So, on Saturday I returned to Moose Jaw, this time with my lovely wife and daughter, for the final two days of the Festival of Words. My big event was at 4 p.m. in the Mae Wilson Theatre of the Moose Jaw Cultural Centre, a beautifully restored 430-s
eatVaudeville-era theatre. There I conducted an on-stage interview with one of the headliners of the festival this year, best-selling author Jack Whyte (that’s me and him and a representative of the sponsor at left).
Whyte proved to be a natural raconteur and therefore easy to interview. I had a chance before hand to go over my line of questioning, and he said we probably wouldn’t get to half of the questions I’d outlined. Sure enough, the available 35 minutes or so swooshed by, he read for a few minutes (a scene from the upcoming third and final book in his Knights Templar trilogy), and that was that.
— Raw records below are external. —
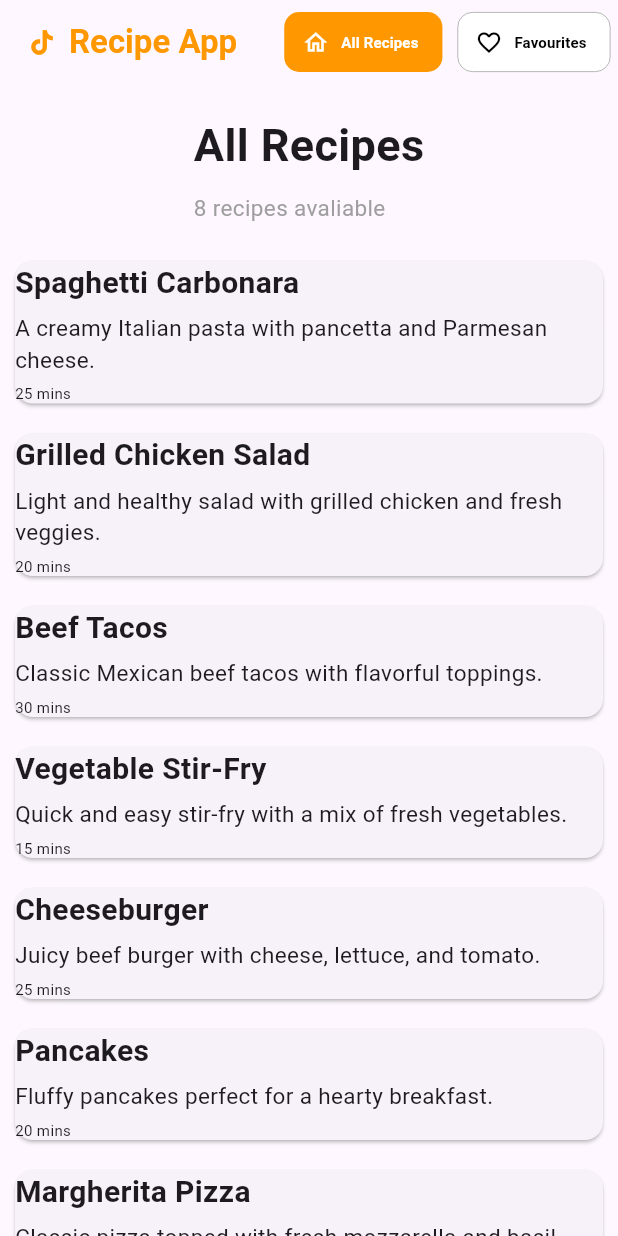
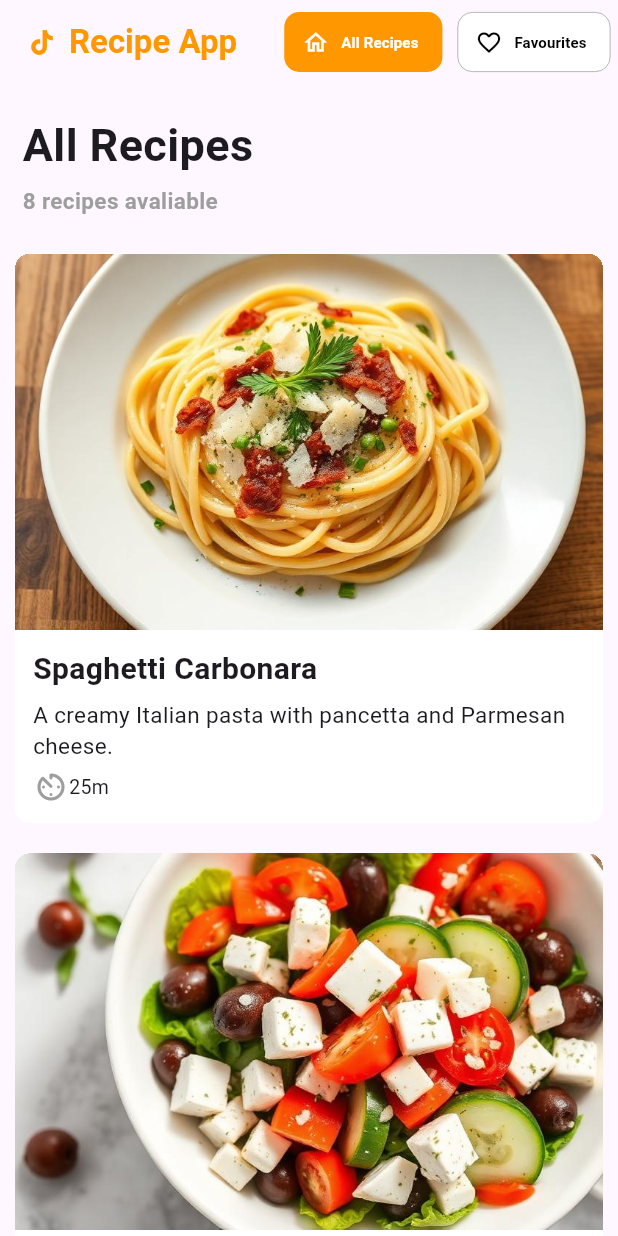
Before and after one commit to nnurhussien04/RecipeApp, a Flutter app: the screen it shows after launch, on a phone screen of 412 x 824 dp. Run offline on Flutter 3.47's test engine with Material 3 defaults, Android fonts, the phone set to English and light mode, and no system bars; our stand-ins replace google_fonts.

Commit message:
Completed homepage and started set-up for the other pages

```diff
--- a/lib/data/recipes.dart
+++ b/lib/data/recipes.dart
@@ -5,7 +5,7 @@ final List<Recipe> recipes = [
     dish: "Spaghetti Carbonara",
     description: "A creamy Italian pasta with pancetta and Parmesan cheese.",
     difficulty: "Medium",
-    time: "25 mins",
+    time: "25m",
     servings: "2",
     ingredients: [
       "200g spaghetti",
@@ -22,12 +22,13 @@ final List<Recipe> recipes = [
       "Combine pasta with pancetta and egg mixture.",
       "Serve with extra Parmesan and black pepper."
     ],
+    image: "assets/images/pasta-carbonara.jpg"
   ),
   Recipe(
     dish: "Grilled Chicken Salad",
     description: "Light and healthy salad with grilled chicken and fresh veggies.",
     difficulty: "Easy",
-    time: "20 mins",
+    time: "20m",
     servings: "2",
     ingredients: [
       "200g chicken breast",
@@ -45,12 +46,13 @@ final List<Recipe> recipes = [
       "Drizzle with olive oil and lemon juice.",
       "Season with salt and pepper to taste."
     ],
+    image: "assets/images/greek-salad.jpg"
   ),
   Recipe(
     dish: "Beef Tacos",
     description: "Classic Mexican beef tacos with flavorful toppings.",
     difficulty: "Easy",
-    time: "30 mins",
+    time: "30m",
     servings: "4",
     ingredients: [
       "400g ground beef",
@@ -67,12 +69,13 @@ final List<Recipe> recipes = [
       "Fill taco shells with beef and toppings.",
       "Serve with salsa or sour cream."
     ],
+    image: "assets/images/beef-tacos.jpg"
   ),
   Recipe(
     dish: "Vegetable Stir-Fry",
     description: "Quick and easy stir-fry with a mix of fresh vegetables.",
     difficulty: "Easy",
-    time: "15 mins",
+    time: "15m",
     servings: "3",
     ingredients: [
       "Broccoli",
@@ -90,12 +93,13 @@ final List<Recipe> recipes = [
       "Add soy sauce and stir well.",
       "Serve hot with rice or noodles."
     ],
+    image: "assets/images/veggie-stir-fry.jpg"
   ),
   Recipe(
     dish: "Cheeseburger",
     description: "Juicy beef burger with cheese, lettuce, and tomato.",
     difficulty: "Easy",
-    time: "25 mins",
+    time: "25m",
     servings: "2",
     ingredients: [
       "2 beef patties",
@@ -113,12 +117,13 @@ final List<Recipe> recipes = [
       "Assemble burgers with cheese, lettuce, tomato, and condiments.",
       "Serve with fries or salad."
     ],
+    image: "assets/images/images.jpeg"
   ),
   Recipe(
     dish: "Pancakes",
     description: "Fluffy pancakes perfect for a hearty breakfast.",
     difficulty: "Easy",
-    time: "20 mins",
+    time: "20m",
     servings: "4",
     ingredients: [
       "1 cup flour",
@@ -137,12 +142,13 @@ final List<Recipe> recipes = [
       "Flip and cook the other side.",
       "Serve with butter and maple syrup."
     ],
+    image: "assets/images/pancakes.jpg"
   ),
   Recipe(
     dish: "Margherita Pizza",
     description: "Classic pizza topped with fresh mozzarella and basil.",
     difficulty: "Medium",
-    time: "40 mins",
+    time: "40m",
     servings: "4",
     ingredients: [
       "Pizza dough",
@@ -159,12 +165,13 @@ final List<Recipe> recipes = [
       "Drizzle with olive oil and sprinkle salt.",
       "Bake for 10-15 minutes until golden and bubbly."
     ],
+    image: "assets/images/margherita-pizza.jpg"
   ),
   Recipe(
     dish: "Chocolate Chip Cookies",
     description: "Soft and chewy cookies with chocolate chips.",
     difficulty: "Easy",
-    time: "30 mins",
+    time: "30m",
     servings: "12",
     ingredients: [
       "1 cup flour",
@@ -184,5 +191,6 @@ final List<Recipe> recipes = [
       "Scoop dough onto a baking sheet.",
       "Bake for 10-12 minutes until golden."
     ],
+    image: "assets/images/chocolate-cookies.jpg"
   ),
 ];
--- a/lib/model/recipe.dart
+++ b/lib/model/recipe.dart
@@ -7,7 +7,8 @@ class Recipe {
       required this.time,
       required this.servings,
       required this.ingredients,
-      required this.steps
+      required this.steps,
+      required this.image
     }
   );
 
@@ -18,5 +19,6 @@ class Recipe {
   final String servings;
   final List<String> ingredients;
   final List<String> steps;
+  final String image;
 
 }
--- a/lib/screens/homepage.dart
+++ b/lib/screens/homepage.dart
@@ -1,11 +1,31 @@
 import 'package:flutter/material.dart';
-import 'package:google_fonts/google_fonts.dart';
+import 'package:recipe_app/screens/recipe_screen.dart';
 import 'package:recipe_app/widgets/recipe_bar.dart';
 import 'package:recipe_app/data/recipes.dart';
 import 'package:recipe_app/widgets/headline_widget.dart';
+import 'package:recipe_app/widgets/recipe_list.dart';
+import 'package:recipe_app/model/recipe.dart';
 
-class Homepage extends StatelessWidget {
+class Homepage extends StatefulWidget {
   const Homepage({super.key});
+
+  @override
+  State<Homepage> createState() => _HomepageState();
+}
+
+class _HomepageState extends State<Homepage> {
+
+  var activeScreen;
+  void switchScreen(Recipe recipe){
+    setState(() {
+      activeScreen = RecipeScreen(recipe);
+    });
+  }
+
+
+
+
+
 
   @override
   Widget build(BuildContext context) {
@@ -15,49 +35,18 @@ class Homepage extends StatelessWidget {
       home: Scaffold(
         extendBodyBehindAppBar: false,
         appBar: RecipeBar(),
-        body:
+        body: activeScreen ??
         Column(
           children: [
             Expanded(
               child: SingleChildScrollView(
                     child: Column(
+                      crossAxisAlignment: CrossAxisAlignment.start,
                       children: [
                         HeadlineWidget(),
                         ...recipes.map(
                             (data){
-                              return Card(
-                                margin: EdgeInsets.fromLTRB(10, 10, 10, 10),
-                                child: Container(
-                                  width: double.infinity,
-                                  child: Column(
-                                    crossAxisAlignment: CrossAxisAlignment.start,
-                                    children: [
-                                      //Image.asset("",width: double.infinity,),
-                                      Text(
-                                        data.dish,
-                                        style: GoogleFonts.roboto(
-                                          fontSize: 20,
-                                          fontWeight: FontWeight.bold
-                                        )
-                                      ),
-                                      SizedBox(height: 5),
-                                      Text(
-                                        data.description,
-                                        style: GoogleFonts.roboto(
-                                          fontSize: 15,
-                                        )
-                                      ),
-                                      SizedBox(height: 5),
-                                      Text(
-                                        data.time,
-                                        style: GoogleFonts.roboto(
-                                          fontSize: 10,
-                                        )
-                                      )
-                                    ],
-                                  ),
-                                ),
-                              );
+                              return RecipesList(data,switchScreen);
                             }
                           )
                         ],
--- a/lib/widgets/headline_widget.dart
+++ b/lib/widgets/headline_widget.dart
@@ -21,12 +21,13 @@ class HeadlineWidget extends StatelessWidget {
               fontWeight: FontWeight.bold
             ),
           ),
-          SizedBox(height: 10),
+          SizedBox(height: 5),
           Text(
             "${recipes.length} recipes avaliable",
             style: GoogleFonts.roboto(
               fontSize: 15,
-              color: Colors.grey
+              color: Colors.grey,
+              fontWeight: FontWeight.w600
               ),
           )
         ]
--- a/lib/widgets/recipe_bar.dart
+++ b/lib/widgets/recipe_bar.dart
@@ -4,7 +4,10 @@ import 'package:google_fonts/google_fonts.dart';
 class RecipeBar extends StatelessWidget implements PreferredSizeWidget {
   const RecipeBar({
     super.key,
+    //required this.switchScreen
   });
+
+  //final void Function() switchScreen;
 
   @override
   Widget build(BuildContext context) {
@@ -28,7 +31,8 @@ class RecipeBar extends StatelessWidget implements PreferredSizeWidget {
       Container(
         margin: EdgeInsets.fromLTRB(0, 0, 5, 0),
         child: TextButton.icon(
-          onPressed: (){},
+          onPressed: (){
+          },
           icon: Icon(
             Icons.home_outlined
           ),
@@ -39,10 +43,10 @@ class RecipeBar extends StatelessWidget implements PreferredSizeWidget {
               fontWeight: FontWeight.bold
             ),
           ),
-          style: OutlinedButton.styleFrom(
+          style: TextButton.styleFrom(
             foregroundColor: Colors.white,
             backgroundColor: Colors.orange,
-            shape: RoundedRectangleBorder(borderRadius: BorderRadiusGeometry.circular(10))
+            shape: RoundedRectangleBorder(borderRadius: BorderRadius.circular(10) )
 
           ),
         ),
@@ -65,11 +69,11 @@ class RecipeBar extends StatelessWidget implements PreferredSizeWidget {
           style: TextButton.styleFrom(
             backgroundColor: Colors.white,
             foregroundColor: Colors.black,
-            shape: RoundedRectangleBorder(borderRadius: BorderRadiusGeometry.circular(10)),
+            shape: RoundedRectangleBorder(borderRadius: BorderRadius.circular(10)),
             side: BorderSide(
               width: 0.5,
               color: Colors.grey
-             )
+                )
             ),
           ),
         )
--- /dev/null
+++ b/lib/widgets/recipe_list.dart
@@ -0,0 +1,86 @@
+import 'package:flutter/material.dart';
+import 'package:google_fonts/google_fonts.dart';
+import 'package:recipe_app/model/recipe.dart';
+import 'package:recipe_app/screens/recipe_screen.dart';
+
+class RecipesList extends StatefulWidget {
+  const RecipesList(this.data,this.switchScreen,{
+    super.key,
+  });
+
+  final Recipe data;
+  final void Function(Recipe recipe) switchScreen;
+
+  @override
+  State<RecipesList> createState() => _RecipesListState();
+}
+
+
+Widget? activeScreen;
+
+class _RecipesListState extends State<RecipesList> {
+  @override
+  Widget build(BuildContext context) {
+    return GestureDetector(
+      onTap: (){
+        widget.switchScreen(widget.data);
+      },
+      child: Card(
+        elevation: 0,
+        color: Colors.white,
+        margin: EdgeInsets.fromLTRB(10, 10, 10, 10),
+        shape: RoundedRectangleBorder(borderRadius: BorderRadius.circular(10)),
+        clipBehavior: Clip.hardEdge, //Clip hard edge keeps all child widgets inside the card
+        child: Container(
+          width: double.infinity,
+          child: Column(
+            crossAxisAlignment: CrossAxisAlignment.start,
+            children: [
+              Image.asset(
+                widget.data.image != null ? widget.data.image : "assets/images/beef-tacos.jpg",
+                width: double.infinity,
+              ),
+              Padding(
+                padding: const EdgeInsets.all(12),
+                child: Column(
+                  crossAxisAlignment: CrossAxisAlignment.start,
+                  children: [
+                    Text(
+                      widget.data.dish,
+                      style: GoogleFonts.roboto(
+                        fontSize: 20,
+                        fontWeight: FontWeight.bold
+                      )
+                    ),
+                    SizedBox(height: 5),
+                    Text(
+                      widget.data.description,
+                      style: GoogleFonts.roboto(
+                        fontSize: 15,
+                      )
+                    ),
+                    SizedBox(height: 5),
+                    Row(
+                      children: [
+                        Icon(
+                          Icons.av_timer_rounded,
+                          color: Colors.grey,
+                        ),
+                        Text(
+                          widget.data.time,
+                          style: GoogleFonts.roboto(
+                            fontSize: 13,
+                          )
+                        ),
+                      ],
+                    )
+                  ],
+                ),
+              ),
+            ],
+          ),
+        ),
+      ),
+    );
+  }
+}
```
Also changed, not shown: lib/screens/recipe_screen.dart (added, +111 -0 lines), pubspec.yaml (+9 -0 lines), assets/images/beef-tacos.jpg (added), assets/images/chocolate-cookies.jpg (added), assets/images/greek-salad.jpg (added), assets/images/images.jpeg (added), assets/images/margherita-pizza.jpg (added), assets/images/pancakes.jpg (added), assets/images/pasta-carbonara.jpg (added), assets/images/veggie-stir-fry.jpg (added), 10 other files.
Afterward I heard from several people in the audience that they’d enjoyed my interviewing as well as Jack’s very entertaining replies, so it was a success all around. The theatre wasn’t full, but there was a good-sized crowd and I think they went away happy.
Jack’s memoir, 40 Years in Canada, proved to be a Godsend; several of the questions I asked were based on what I had read in that book just that morning, after buying it at the Festival on Friday.
Afterward I made sure to get my copies of Jack’s books signed, and then he bought a copy of Marseguro from me, so win-win all the way around.
I wish I could provide more details about the interview itself, but of course I was in no position to take notes, and for some reason the Festival does not record its sessions. So I guess you had to
be there. Or read his memoir, which will certainly give you the tenor of what he had to say.
Last night we took it easy at the Temple Gardens Mineral Spa (that’s the view of it from our room at right), where the Festival put me up. While my wife and daughter enjoyed the hot mineral water, I took the opportunity to bang out another 1,200 words or so of Magebane, which I finally feel is back on track.
Then this morning I had my second reading, this time alongside mystery writer Gail Bowen (that’s the third photo). I read a different bit of Terra Insegura, and it seemed to go well.
And that was that. There was a wind-up luncheon, but although I had a pass to it, my wife and daughter needed tickets which weren’t to be had, so instead of going to the lunch, we poked around the Moose Jaw Museum and Art Gallery, took a walk through the park, visited the playground, then finally went for lunch at a downtown coffeehouse, bought some ice cream, and headed for home.
In a way I wasn’t very plugged into the Festival of Words, being focused mainly on my own presentations and not attending any others. Another time, maybe I’ll take in more. But I had a great time, and really enjoyed interviewing Jack Whyte in particular. The Festival of Words is truly a fabulous Saskatchewan event, and if you have any interest in writing or writers, it’s well worth a visit.
As is Moose Jaw itself, of course. That’s a bit of lovely Crescent Park to finish off with.